Steven Miller on Nancy Borlase

Part of a series of new perspectives on portraiture commissioned for Archie Plus

Nancy Borlase

Fred Usher and Self portrait

Fred Usher 1943
oil on hardboard
Gift of Michael Gleeson-White 1988
© Nancy Borlase Estate

Self portrait 1943
oil on hardboard
Purchased 1986
© Nancy Borlase Estate

‘I’ve had the shakes since childhood’, Nancy Borlase joked as she carried a tinkling tray of teacups into her sitting room. I looked forward to this ritual of afternoon tea with home-made biscuits after each of the oral histories I made with her for the Gallery.

‘I’m now 90, but I survived the great Napier earthquake of 1931. That’s what the critics don’t understand when they say my line is nervous.’ She said this with a twinkle in her beautiful blue eyes. Her Self portrait of 1943 doesn’t do them justice. But the strength and intelligence are there.

She was 22 when she arrived in Australia, initially to study sculpture in Sydney. A sculptor’s sensibility is evident in the chiselled features and weightiness of these two portraits.

Pacifist Fred Usher, a local from Balmain, was a regular at her home for Trotskyite meetings when he was conscripted into the Civil Construction Corps. His ill-fitting uniform seems to billow into a grotesque, mocking face, hinting at emotions rippling below his own contained gaze. For me, this portrait is a true marker of the national mood at a time when Australians were exhausted by warfare. It suggests that, along with resilience, there was also reflection, uncertainty and fear.

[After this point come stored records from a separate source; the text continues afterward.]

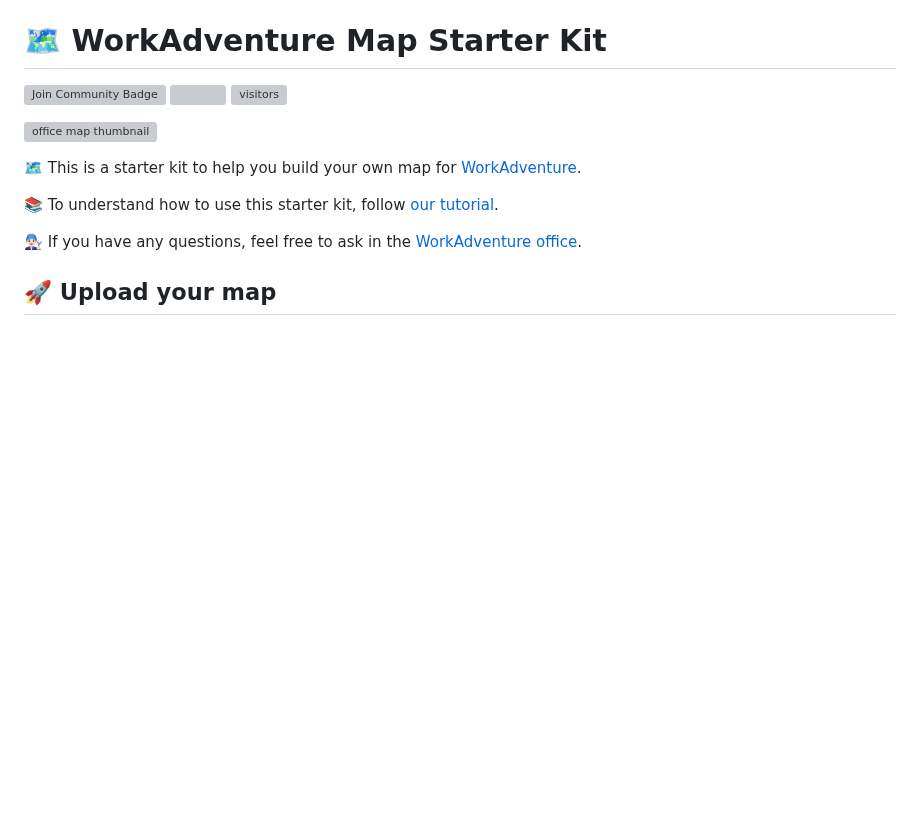
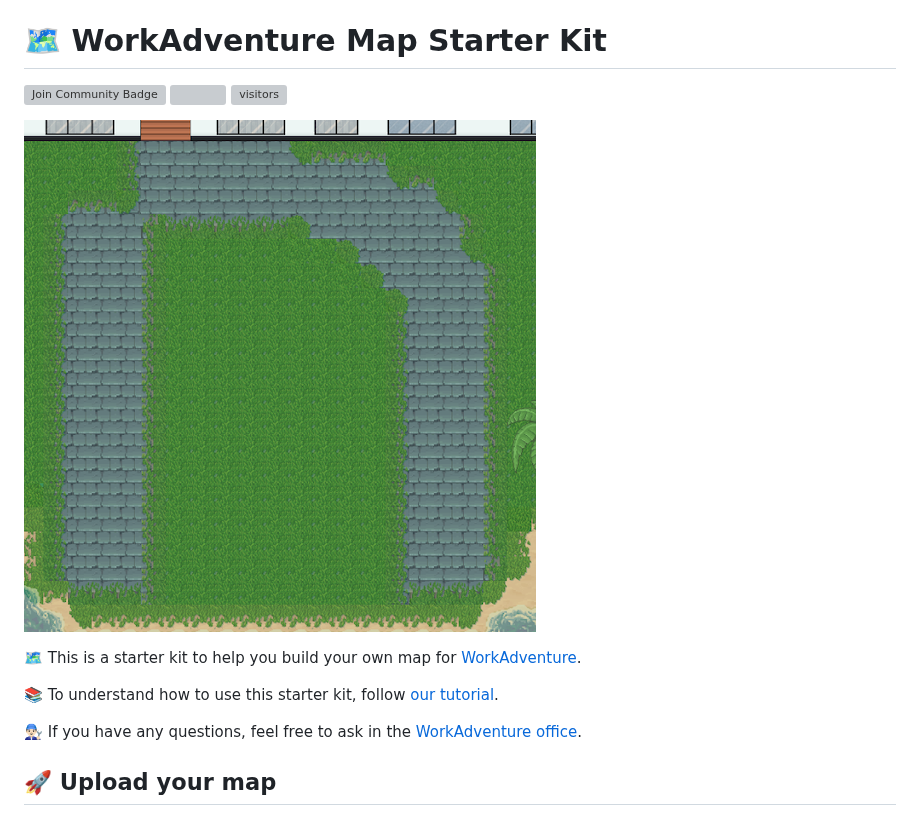
Before and after one commit to normalis-GmbH/workadventure, a Markdown page: README.md, the part around the change. Rendered like a GitHub page; pictures changed too: normalis_office.png (added); blank space fills up the shorter version; grey boxes are pictures that could not be loaded.

Commit message:
add a thumbnail for normalis_office

```diff
--- a/README.md
+++ b/README.md
@@ -4,7 +4,7 @@
 <a href="https://x.com/workadventure_" target="blank"><img src="https://img.shields.io/twitter/follow/workadventure_.svg?style=social" /></a>
 ![visitors](https://vbr.nathanchung.dev/badge?page_id=workadventure.map-starter-kit&color=00cf00)
 
-![office map thumbnail](./office.png)
+![office map thumbnail](./normalis_office.png)
 
 🗺️ This is a starter kit to help you build your own map for [WorkAdventure](https://workadventu.re).
 
```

Steven Miller of @dogsinozart Instagram fame (and head of the National Art Archive)

View these works and more as part of the Gallery’s collection online